#### WHAT YOU ARE ASKED TO DO:
Extract each line holding the word "design" from the entries.

#### DATA EXTRACTS:
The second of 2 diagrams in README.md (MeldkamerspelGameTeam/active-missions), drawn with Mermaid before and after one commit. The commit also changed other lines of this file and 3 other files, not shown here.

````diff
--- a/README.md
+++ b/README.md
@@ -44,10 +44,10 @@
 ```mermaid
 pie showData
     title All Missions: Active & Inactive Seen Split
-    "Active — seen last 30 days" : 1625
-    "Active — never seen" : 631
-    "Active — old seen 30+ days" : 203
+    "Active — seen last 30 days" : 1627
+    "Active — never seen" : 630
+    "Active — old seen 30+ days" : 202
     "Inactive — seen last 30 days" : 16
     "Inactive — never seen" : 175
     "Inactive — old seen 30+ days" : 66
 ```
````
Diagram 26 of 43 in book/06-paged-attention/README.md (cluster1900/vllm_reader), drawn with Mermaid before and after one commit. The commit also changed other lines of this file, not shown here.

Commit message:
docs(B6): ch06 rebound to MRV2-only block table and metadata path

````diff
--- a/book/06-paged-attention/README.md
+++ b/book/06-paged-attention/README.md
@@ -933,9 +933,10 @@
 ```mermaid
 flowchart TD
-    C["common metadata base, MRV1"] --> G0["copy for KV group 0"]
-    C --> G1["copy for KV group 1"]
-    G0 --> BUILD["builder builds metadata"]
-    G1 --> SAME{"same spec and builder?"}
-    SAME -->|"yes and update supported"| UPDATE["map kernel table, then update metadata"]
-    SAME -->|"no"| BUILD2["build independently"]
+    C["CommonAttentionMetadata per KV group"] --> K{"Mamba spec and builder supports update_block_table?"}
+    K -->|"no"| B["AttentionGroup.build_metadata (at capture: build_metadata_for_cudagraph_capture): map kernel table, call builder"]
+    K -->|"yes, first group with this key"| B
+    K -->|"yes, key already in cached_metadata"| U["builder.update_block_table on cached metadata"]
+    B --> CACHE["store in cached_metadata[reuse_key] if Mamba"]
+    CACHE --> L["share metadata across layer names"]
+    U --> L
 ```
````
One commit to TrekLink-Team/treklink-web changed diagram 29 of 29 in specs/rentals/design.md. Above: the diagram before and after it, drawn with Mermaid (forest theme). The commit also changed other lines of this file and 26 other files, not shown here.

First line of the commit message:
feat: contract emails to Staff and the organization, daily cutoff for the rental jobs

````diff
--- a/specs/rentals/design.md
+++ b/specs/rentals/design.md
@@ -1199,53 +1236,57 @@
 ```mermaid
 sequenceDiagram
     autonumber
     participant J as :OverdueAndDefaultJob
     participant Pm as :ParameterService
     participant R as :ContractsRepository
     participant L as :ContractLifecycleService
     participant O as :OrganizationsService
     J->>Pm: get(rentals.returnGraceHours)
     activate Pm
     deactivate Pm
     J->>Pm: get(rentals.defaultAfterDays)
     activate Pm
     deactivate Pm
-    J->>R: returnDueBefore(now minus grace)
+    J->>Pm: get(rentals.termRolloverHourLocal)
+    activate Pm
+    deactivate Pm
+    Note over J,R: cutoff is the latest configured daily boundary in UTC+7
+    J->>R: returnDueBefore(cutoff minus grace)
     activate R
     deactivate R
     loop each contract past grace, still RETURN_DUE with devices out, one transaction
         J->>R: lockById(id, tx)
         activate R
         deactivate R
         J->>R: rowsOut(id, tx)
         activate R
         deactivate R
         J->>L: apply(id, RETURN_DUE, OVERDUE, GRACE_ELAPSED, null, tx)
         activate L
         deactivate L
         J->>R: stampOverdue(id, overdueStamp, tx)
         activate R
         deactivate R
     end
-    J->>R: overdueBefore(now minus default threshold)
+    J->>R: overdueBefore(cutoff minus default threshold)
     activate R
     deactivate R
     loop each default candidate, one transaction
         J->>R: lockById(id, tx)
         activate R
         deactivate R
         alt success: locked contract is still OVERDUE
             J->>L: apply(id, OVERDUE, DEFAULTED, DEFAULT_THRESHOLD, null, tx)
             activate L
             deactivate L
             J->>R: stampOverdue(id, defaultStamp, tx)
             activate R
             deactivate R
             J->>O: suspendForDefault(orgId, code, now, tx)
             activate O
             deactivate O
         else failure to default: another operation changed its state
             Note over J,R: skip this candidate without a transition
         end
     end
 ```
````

#### WRITTEN SOLUTION:
One commit to TrekLink-Team/treklink-web changed diagram 29 of 29 in specs/rentals/design.md. Above: the diagram before and after it, drawn with Mermaid (forest theme). The commit also changed other lines of this file and 26 other files, not shown here.
--- a/specs/rentals/design.md
+++ b/specs/rentals/design.md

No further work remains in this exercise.